> INPUT DATA:
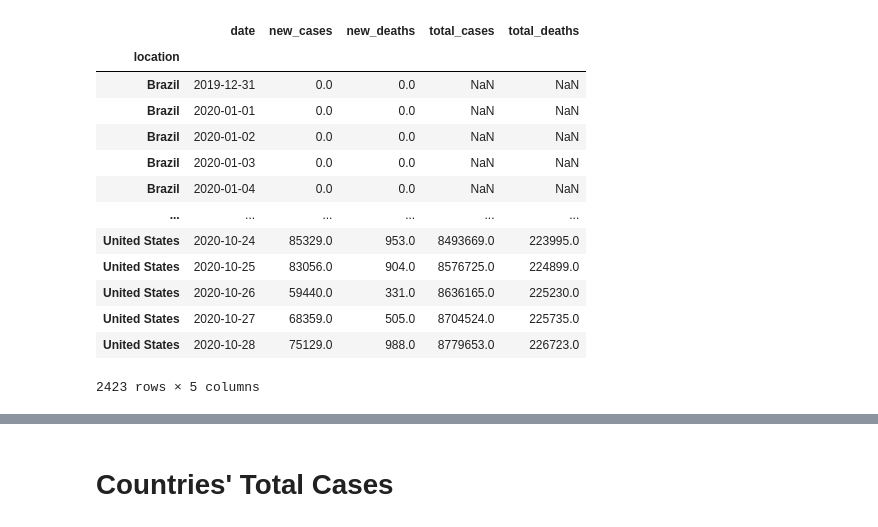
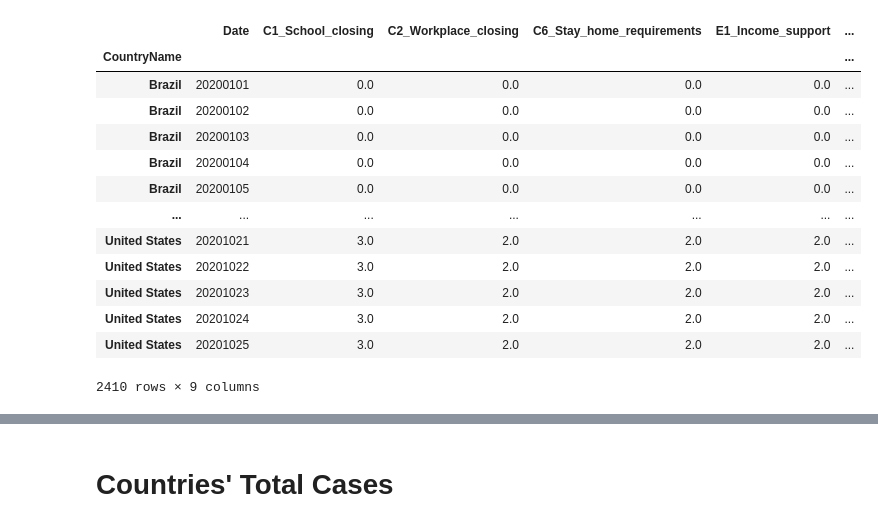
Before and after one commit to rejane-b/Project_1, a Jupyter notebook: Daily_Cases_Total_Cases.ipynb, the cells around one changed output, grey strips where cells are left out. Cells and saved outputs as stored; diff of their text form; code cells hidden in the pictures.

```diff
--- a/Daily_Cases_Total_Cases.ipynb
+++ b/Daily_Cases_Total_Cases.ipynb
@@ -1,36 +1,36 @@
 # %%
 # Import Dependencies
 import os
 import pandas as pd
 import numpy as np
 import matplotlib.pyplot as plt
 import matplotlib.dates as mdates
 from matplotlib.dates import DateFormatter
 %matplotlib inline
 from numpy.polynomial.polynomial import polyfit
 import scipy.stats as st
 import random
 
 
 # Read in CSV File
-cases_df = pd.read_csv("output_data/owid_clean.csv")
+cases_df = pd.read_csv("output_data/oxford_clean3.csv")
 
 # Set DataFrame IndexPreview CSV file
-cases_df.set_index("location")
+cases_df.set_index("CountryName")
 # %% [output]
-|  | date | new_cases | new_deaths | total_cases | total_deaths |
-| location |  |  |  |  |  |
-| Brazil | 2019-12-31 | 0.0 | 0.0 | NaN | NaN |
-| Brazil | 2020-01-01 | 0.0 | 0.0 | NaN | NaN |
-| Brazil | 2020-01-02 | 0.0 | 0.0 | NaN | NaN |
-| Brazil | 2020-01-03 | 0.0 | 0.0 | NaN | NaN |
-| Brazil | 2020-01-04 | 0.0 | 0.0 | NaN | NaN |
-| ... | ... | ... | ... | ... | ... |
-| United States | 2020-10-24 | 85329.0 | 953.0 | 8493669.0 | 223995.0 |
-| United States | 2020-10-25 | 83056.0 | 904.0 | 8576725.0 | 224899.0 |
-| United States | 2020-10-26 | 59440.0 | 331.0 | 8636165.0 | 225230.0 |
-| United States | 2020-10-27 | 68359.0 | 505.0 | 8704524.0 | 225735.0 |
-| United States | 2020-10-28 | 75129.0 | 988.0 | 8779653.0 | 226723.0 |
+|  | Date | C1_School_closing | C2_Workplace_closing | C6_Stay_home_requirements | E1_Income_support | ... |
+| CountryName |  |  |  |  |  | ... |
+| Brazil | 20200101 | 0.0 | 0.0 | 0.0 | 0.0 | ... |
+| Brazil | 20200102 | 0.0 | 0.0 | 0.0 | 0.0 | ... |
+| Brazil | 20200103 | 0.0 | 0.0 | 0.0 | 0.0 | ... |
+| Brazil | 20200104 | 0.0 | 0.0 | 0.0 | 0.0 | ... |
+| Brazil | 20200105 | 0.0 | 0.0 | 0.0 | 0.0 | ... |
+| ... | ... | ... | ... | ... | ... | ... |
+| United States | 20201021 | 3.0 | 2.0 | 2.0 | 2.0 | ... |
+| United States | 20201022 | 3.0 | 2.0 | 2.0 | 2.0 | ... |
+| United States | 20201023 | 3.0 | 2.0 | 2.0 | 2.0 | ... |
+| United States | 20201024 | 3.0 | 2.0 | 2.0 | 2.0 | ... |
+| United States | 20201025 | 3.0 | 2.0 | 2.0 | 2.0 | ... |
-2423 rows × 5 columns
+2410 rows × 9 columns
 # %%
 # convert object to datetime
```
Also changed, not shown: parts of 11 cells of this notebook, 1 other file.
* * *
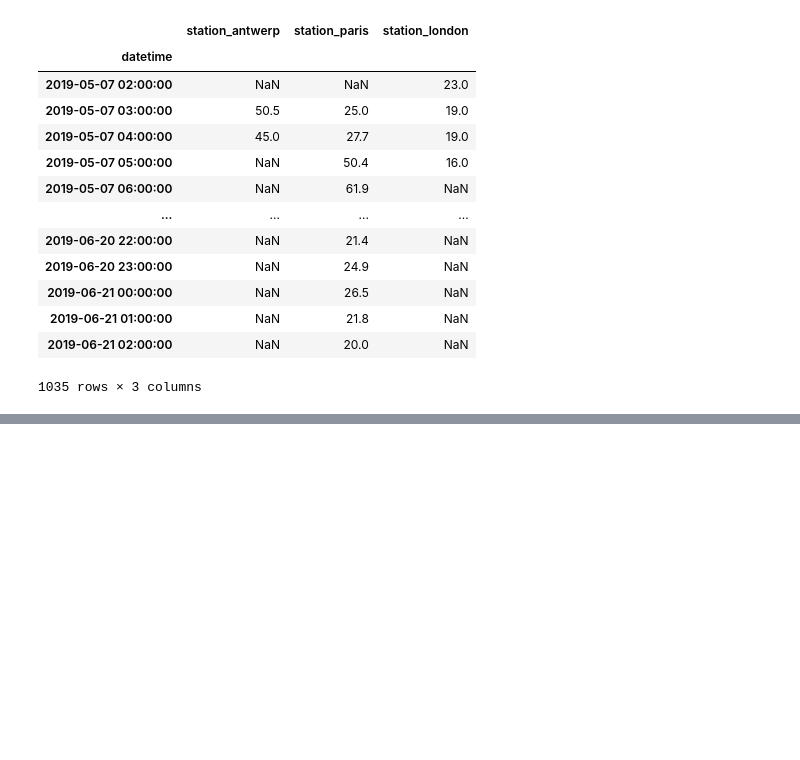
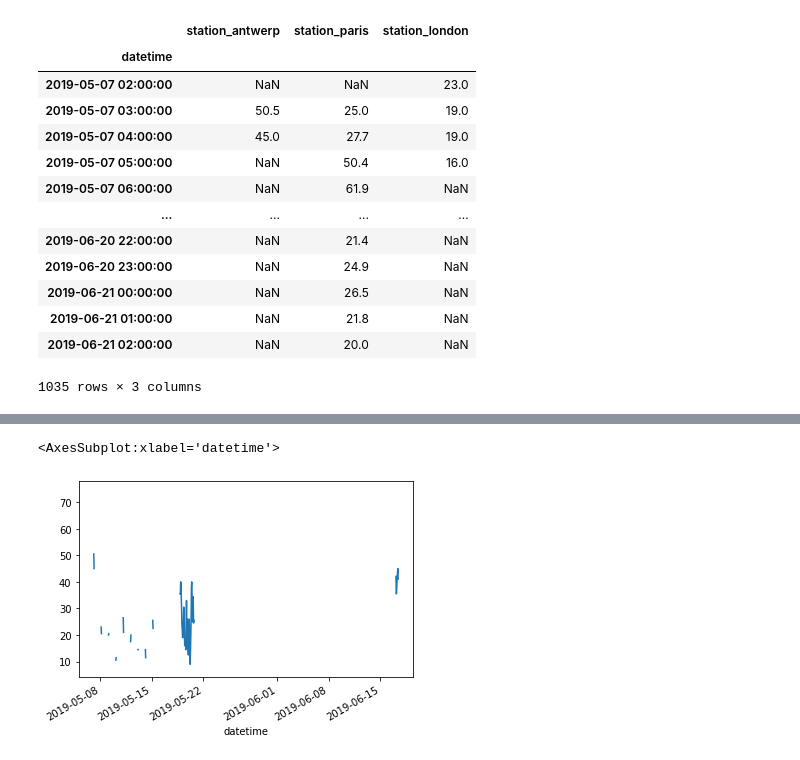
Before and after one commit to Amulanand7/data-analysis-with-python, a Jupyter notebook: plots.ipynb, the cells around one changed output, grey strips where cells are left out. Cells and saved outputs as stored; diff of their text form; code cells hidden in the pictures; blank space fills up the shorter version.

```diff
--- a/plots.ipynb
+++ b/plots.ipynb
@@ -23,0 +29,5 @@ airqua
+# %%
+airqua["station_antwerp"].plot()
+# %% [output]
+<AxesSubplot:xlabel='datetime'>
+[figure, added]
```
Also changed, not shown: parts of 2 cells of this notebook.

> WHAT THIS TASK INVOLVES:
In the entries above, find each line containing the string "matplotlib" and copy it.

> OUTPUT:
 import matplotlib.pyplot as plt
 import matplotlib.dates as mdates
 from matplotlib.dates import DateFormatter
 %matplotlib inline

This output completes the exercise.